“So… is there actually a fully naked person there?! And you just draw them?” my friend asked incredulously.
As confronting as it sounds, that is essentially what happens in a life drawing class. For two hours, it’s just you and the model, your charcoal dancing on paper, capturing everything you see. Every little detail is noticed and is translated into a line, a smudge, a hatching on parchment.
The roll of fat sitting just above the crotch. The wrinkle of skin underneath the armpit. The way the hair cascades down the shoulders. The nonchalant expression on the face.
After a while, you stop caring that there’s a naked person in front of you. You start thinking about body parts as shapes: a configuration of forms stacked on top of and next to each other, creating a cohesive image on paper.
You realise that while bodies come in all different sizes and shapes, the basics are mostly the same: arms, legs, torso. Fingers and toes.
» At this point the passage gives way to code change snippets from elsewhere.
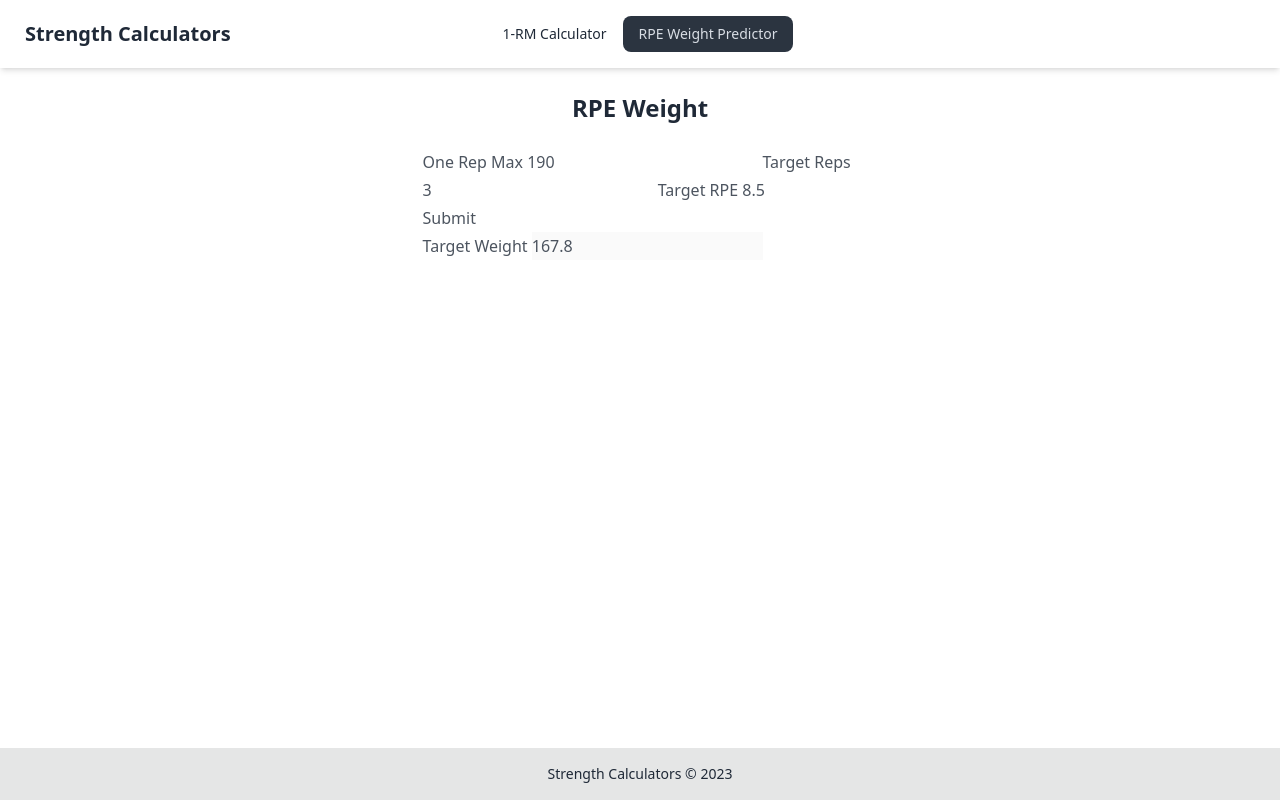
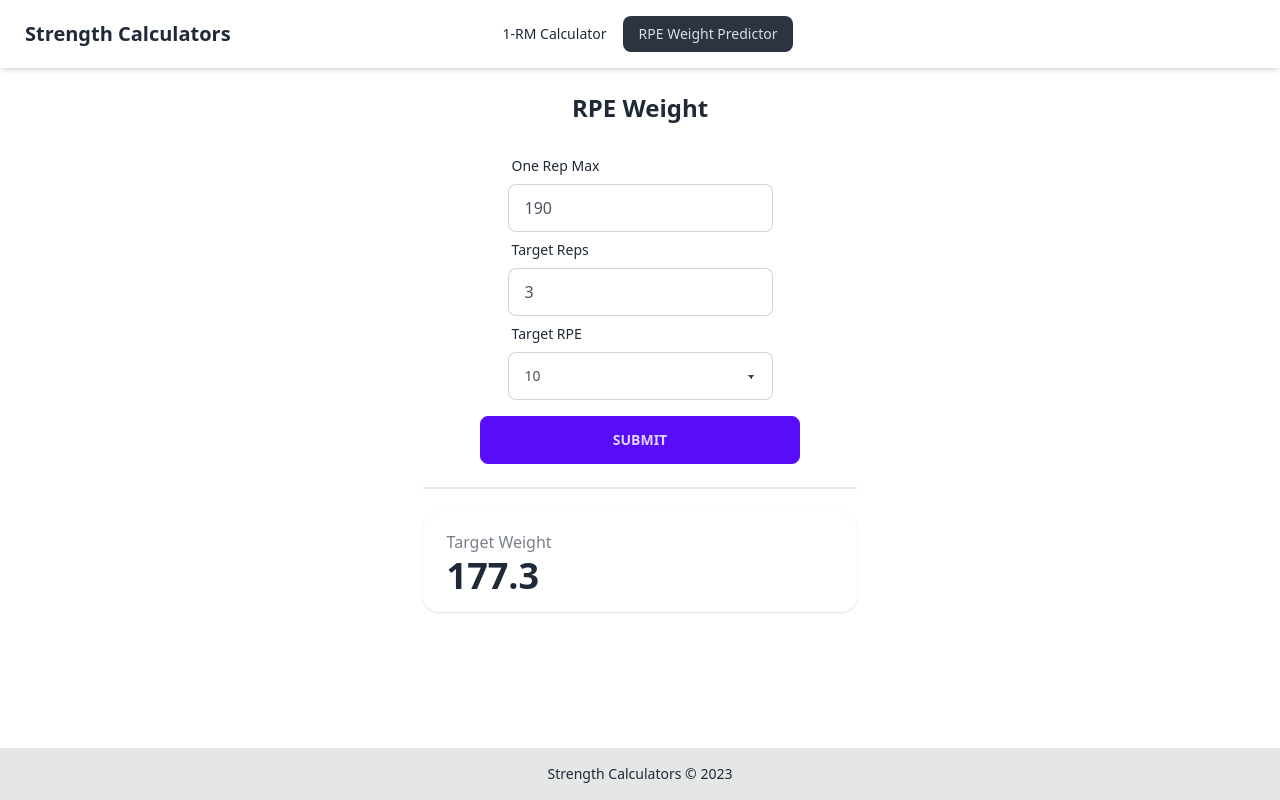
Before and after one commit to shivan-s/strength-calculators, a SvelteKit app: page /rpe-weight in a window 1280 px wide. Built offline with nearby package versions, Linux system fonts and the light colour scheme.

Commit message:
feat: added daisyUI Completes #1

```diff
--- /dev/null
+++ b/src/lib/components/RpeSelect.svelte
@@ -0,0 +1,9 @@
+<script lang="ts">
+	const rpes = [6, 6.5, 7, 7.5, 8, 8.5, 9, 9.5, 10];
+</script>
+
+<select class="select select-bordered w-full max-w-xs" {...$$restProps}>
+	{#each rpes as r}
+		<option value={r}>{r}</option>
+	{/each}
+</select>
--- a/src/routes/one-rm/+page.svelte
+++ b/src/routes/one-rm/+page.svelte
@@ -1,13 +1,12 @@
 <script lang="ts">
 	import { calculateOneRM } from '$lib';
+	import RpeSelect from '$lib/components/RpeSelect.svelte';
 	import type { ActionData } from './$types';
 
 	export let form: ActionData;
 	let weight = form?.weight ? parseFloat(form.weight) : 190;
 	let reps = form?.reps ? parseFloat(form?.reps) : 3;
 	let rpe = form?.rpe ? parseFloat(form?.rpe) : 10;
-
-	const rpes = [6, 6.5, 7, 7.5, 8, 8.5, 9, 9.5, 10];
 
 	$: brzyck = calculateOneRM({ weight, reps, rpe }, 'brzyck');
 	$: epley = calculateOneRM({ weight, reps, rpe }, 'epley');
@@ -28,13 +27,15 @@
 		<label for="reps" class="label">
 			<span class="label-text">Reps Made</span>
 		</label>
-	<input class="input input-bordered w-full max-w-xs" type="number" name="reps" bind:value={reps} />
-	<label for="rpe" class="label"> <span class="label-text">RPE</span></label>
-	<select class="select select-bordered w-full max-w-xs" name="rpe" bind:value={rpe}>
-		{#each rpes as r}
-			<option value={r}>{r}</option>
-		{/each}
-	</select>
+		<input
+			class="input input-bordered w-full max-w-xs"
+			type="number"
+			name="reps"
+			bind:value={reps}
+		/>
+		<label for="rpeSelect" class="label"> <span class="label-text">RPE</span></label>
+		<input name="rpe" hidden aria-hidden type="number" bind:value={rpe} />
+		<RpeSelect name="rpeSelect" bind:value={rpe} />
 	</div>
 	<button class="btn btn-primary w-full max-w-xs" type="submit">Submit</button>
 </form>
--- a/src/routes/rpe-weight/+page.svelte
+++ b/src/routes/rpe-weight/+page.svelte
@@ -1,31 +1,44 @@
 <script lang="ts">
 	import { calculateTargetWeight } from '$lib';
+	import RpeSelect from '$lib/components/RpeSelect.svelte';
 
 	let oneRM = 190;
 	let targetReps = 3;
-	let targetRPE = 8.5;
+	let targetRPE = 10;
 
 	$: targetWeight = calculateTargetWeight({ oneRM, targetReps, targetRPE });
 </script>
 
-<form method="POST">
-	<label>
-		One Rep Max
-		<input type="number" name="oneRm" bind:value={oneRM} />
-	</label>
-	<label>
-		Target Reps
-		<input type="number" name="targetReps" bind:value={targetReps} />
-	</label>
-	<label>
-		Target RPE
-		<input type="number" name="targetRPE" bind:value={targetRPE} min={0.5} max={10} step={0.5} />
-	</label>
-	<button type="submit">Submit</button>
+<form class="flex flex-col gap-4 items-center" method="POST">
+	<div class="form-control">
+		<label for="weight" class="label">
+			<span class="label-text">One Rep Max</span>
+		</label>
+		<input
+			class="input input-bordered w-full max-w-xs"
+			type="number"
+			name="oneRm"
+			bind:value={oneRM}
+		/>
+		<label for="reps" class="label">
+			<span class="label-text">Target Reps</span>
+		</label>
+		<input
+			class="input input-bordered w-full max-w-xs"
+			type="number"
+			name="targetReps"
+			bind:value={targetReps}
+		/>
+		<label for="targetRPESelect" class="label"><span class="label-text">Target RPE</span></label>
+		<input name="targetRPE" hidden aria-hidden type="number" bind:value={targetRPE} />
+		<RpeSelect name="targetRPESelect" bind:value={targetRPE} />
+	</div>
+	<button class="btn btn-primary w-full max-w-xs" type="submit">Submit</button>
 </form>
-<div>
-	<label
-		>Target Weight
-		<input disabled bind:value={targetWeight} />
-	</label>
+<div class="divider" />
+<div class="stats shadow w-full justify-between">
+	<div class="stat">
+		<div class="stat-title">Target Weight</div>
+		<div class="stat-value">{targetWeight}</div>
+	</div>
 </div>
```
Lines whose indentation alone changed are shown as unchanged.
Hair in the usual places.
These drawings were done at the University of Melbourne’s life drawing sessions, held every fortnight and free for UoM students.
Have you tried life drawing before?